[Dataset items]
== Segment start ==

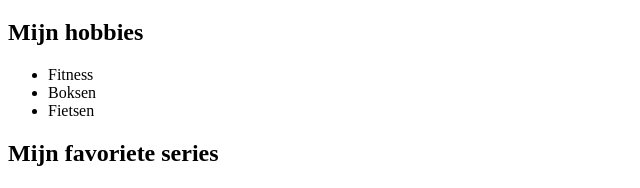
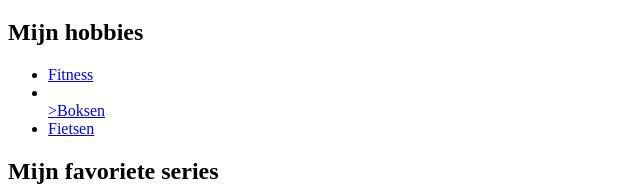
Before and after one commit to Uzair2000/Wat-weet-wikipedia-839cabd7, a plain HTML site: page index.html in a window 1280 px wide. Shown: the part 61-249 px from the top of the page, without its empty margins (0-640 px from the left). Drawn offline with Linux system fonts and the light colour scheme.

Commit message:
Uitwerking van de exercise

```diff
--- a/index.html
+++ b/index.html
@@ -15,9 +15,9 @@
 
     <h2>Mijn hobbies</h2>
     <ul>
-        <li>Fitness</li>
-        <li>Boksen</li>
-        <li>Fietsen</li>
+        <li><a href="#">Fitness</a></li>
+        <li><a href="#"></li>>Boksen</a></li>
+        <li><a href="#">Fietsen</a></li>
     </ul>
 
     <h2>Mijn favoriete series</h2>
```
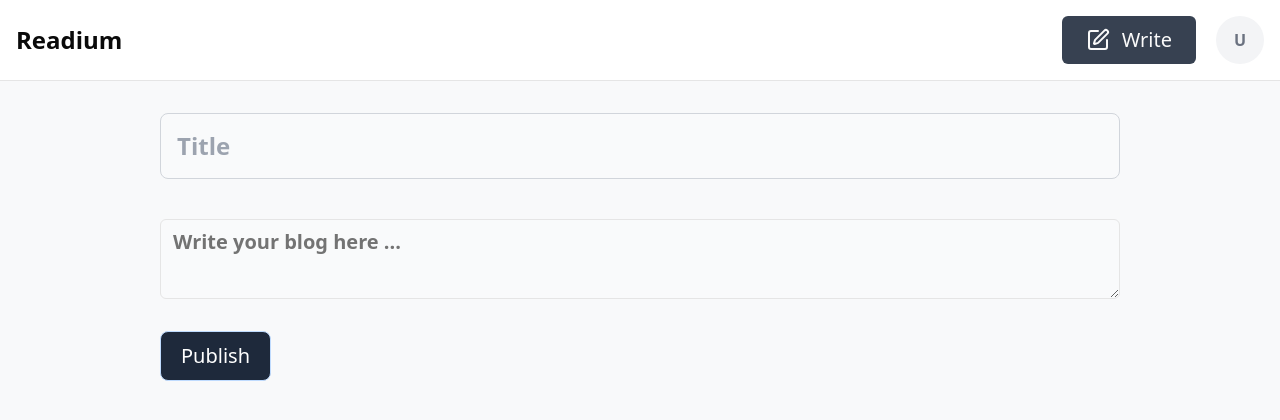
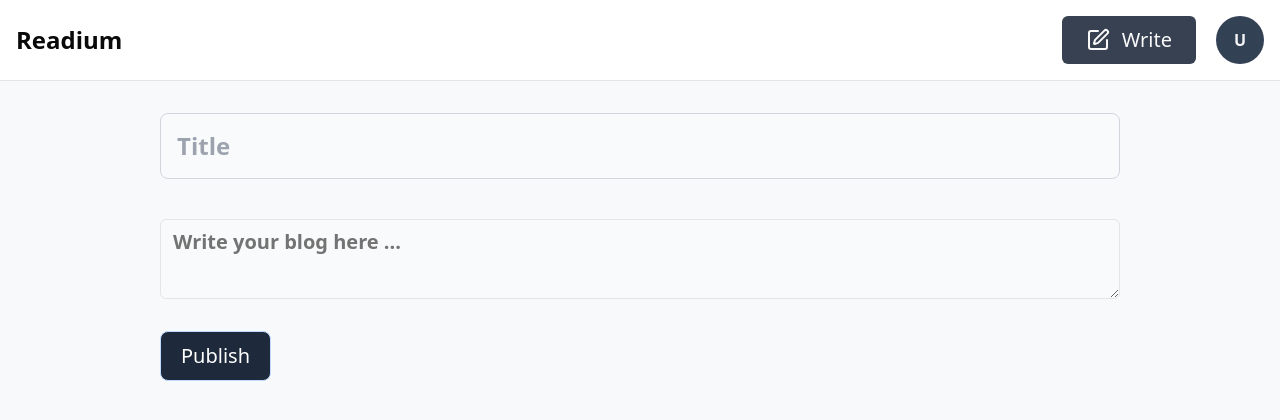
Before and after one commit to anynomous001/Medium_Full-Stack, a React (Vite) app in the folder frontend/: page /publish in a window 1280 px wide. Shown: the top 420 px of the page. Built offline with nearby package versions, Linux system fonts and the light colour scheme; no server answers; sample sign-in values are in the browser's storage.

Commit message:
added avatar issue in blogcards

```diff
--- a/frontend/src/components/Avatar.tsx
+++ b/frontend/src/components/Avatar.tsx
@@ -22,11 +22,11 @@ function logout() {
 
 export default function Avatar({ name, size }: { name: any, size: 'big' | 'small' | 'large' }) {
     return <div
-        className={`relative  items-center justify-center flex-shrink-0 inline-flex w-8 h-8  md:w-12 md:h-12 ${size === 'small' ? 'w-8 h-8' : size === 'big' ? 'w-12 h-12' : 'w-48 h-48 text-3xl'}
-     overflow-hidden bg-gray-100 rounded-full dark:bg-gray-600`}>
+        className={`relative   items-center justify-center flex-shrink-0 inline-flex w-8 h-8  md:w-12 md:h-12 ${size === 'small' ? 'w-8 h-8' : size === 'big' ? 'w-12 h-12' : 'w-48 h-48 text-3xl'}
+     overflow-hidden bg-slate-700 rounded-full dark:bg-gray-600`}>
         <DropdownMenu>
             <DropdownMenuTrigger>
-                <span className=" text-gray-500    font-bold :text-gray-300">{name[0]?.toUpperCase()}</span>
+                <span className=" text-gray-100    font-bold :text-gray-300">{name[0]?.toUpperCase()}</span>
             </DropdownMenuTrigger>
             <DropdownMenuContent>
                 <DropdownMenuLabel>My Account</DropdownMenuLabel>
--- a/frontend/src/components/Blogcards.tsx
+++ b/frontend/src/components/Blogcards.tsx
@@ -51,7 +51,12 @@ const Blogcards = ({ authorName, title, content, publishedDate, id, isAuthor }:
         <div className='  flex flex-col w-full md:w-3/4 gap-2 text-wrap py-2 md:py-6 hover:bg-slate-600/10 rounded-sm px-3'>
             <div className='flex flex-col  gap-2 '>
                 <div className='flex items-center justify-between gap-3 md:gap-6 '>
-                    <Avatar name={authorName} size='small' />
+                    <div
+                        className={`relative   items-center justify-center flex-shrink-0 inline-flex w-8 h-8  md:w-12 md:h-12
+     overflow-hidden bg-slate-700 rounded-full dark:bg-gray-600`}>
+                        <span className=" text-gray-100    font-bold :text-gray-300">{authorName[0]?.toUpperCase()}</span>
+
+                    </div>
                     <span className='font-bold text-center text-gray-400 flex items-center text-xs gap-1 md:gap-2'>
                         {authorName} <span>{'.'}</span> {publishedDate}
                         {isAuthor && <span className='hover:cursor-pointer ' >
```
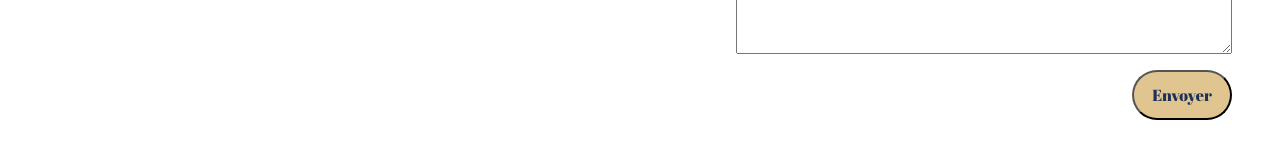
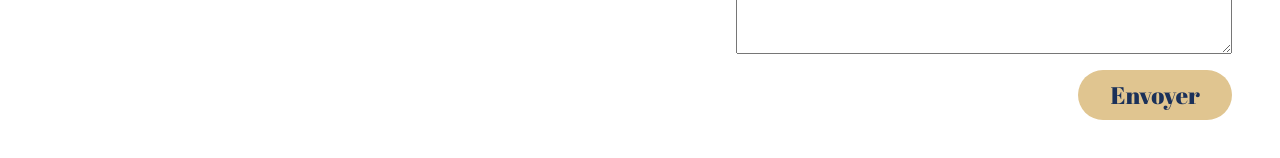
Before and after one commit to lucianmocan/unistra-portfolio-front-angular, an Angular app: page /contact in a window 1280 px wide. Shown: the part 520-678 px from the top of the page. Built offline with nearby package versions, Linux system fonts and the light colour scheme.

Commit message:
better button for submit on contact page

```diff
--- a/src/app/contactpage/contactpage.component.scss
+++ b/src/app/contactpage/contactpage.component.scss
@@ -43,13 +43,18 @@ main {
             }
         }
         button {
-            border-radius: 25px;
-            width: 100px;
+            cursor: pointer;
+            border-radius: 100px;
+            padding: 0.2rem 2rem 0.2rem 2rem;
+            border: none;
             height: 50px;
-            font-size: 1rem;
+            font-size: 1.5rem;
             font-family: $primary_font_family;
             background-color: $primary_background;
             color: $primary_text;
+        }
+        button:hover {
+            box-shadow: 0px 8px 15px rgba(0, 0, 0, 0.1);;
         }
         div:nth-child(5){
             color: red;
```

== Segment end ==

> **About this task**: Please copy each line of the entries in which the word "function" shows up.

> **Answer to the exercise**:
@@ -22,11 +22,11 @@ function logout() {
 export default function Avatar({ name, size }: { name: any, size: 'big' | 'small' | 'large' }) {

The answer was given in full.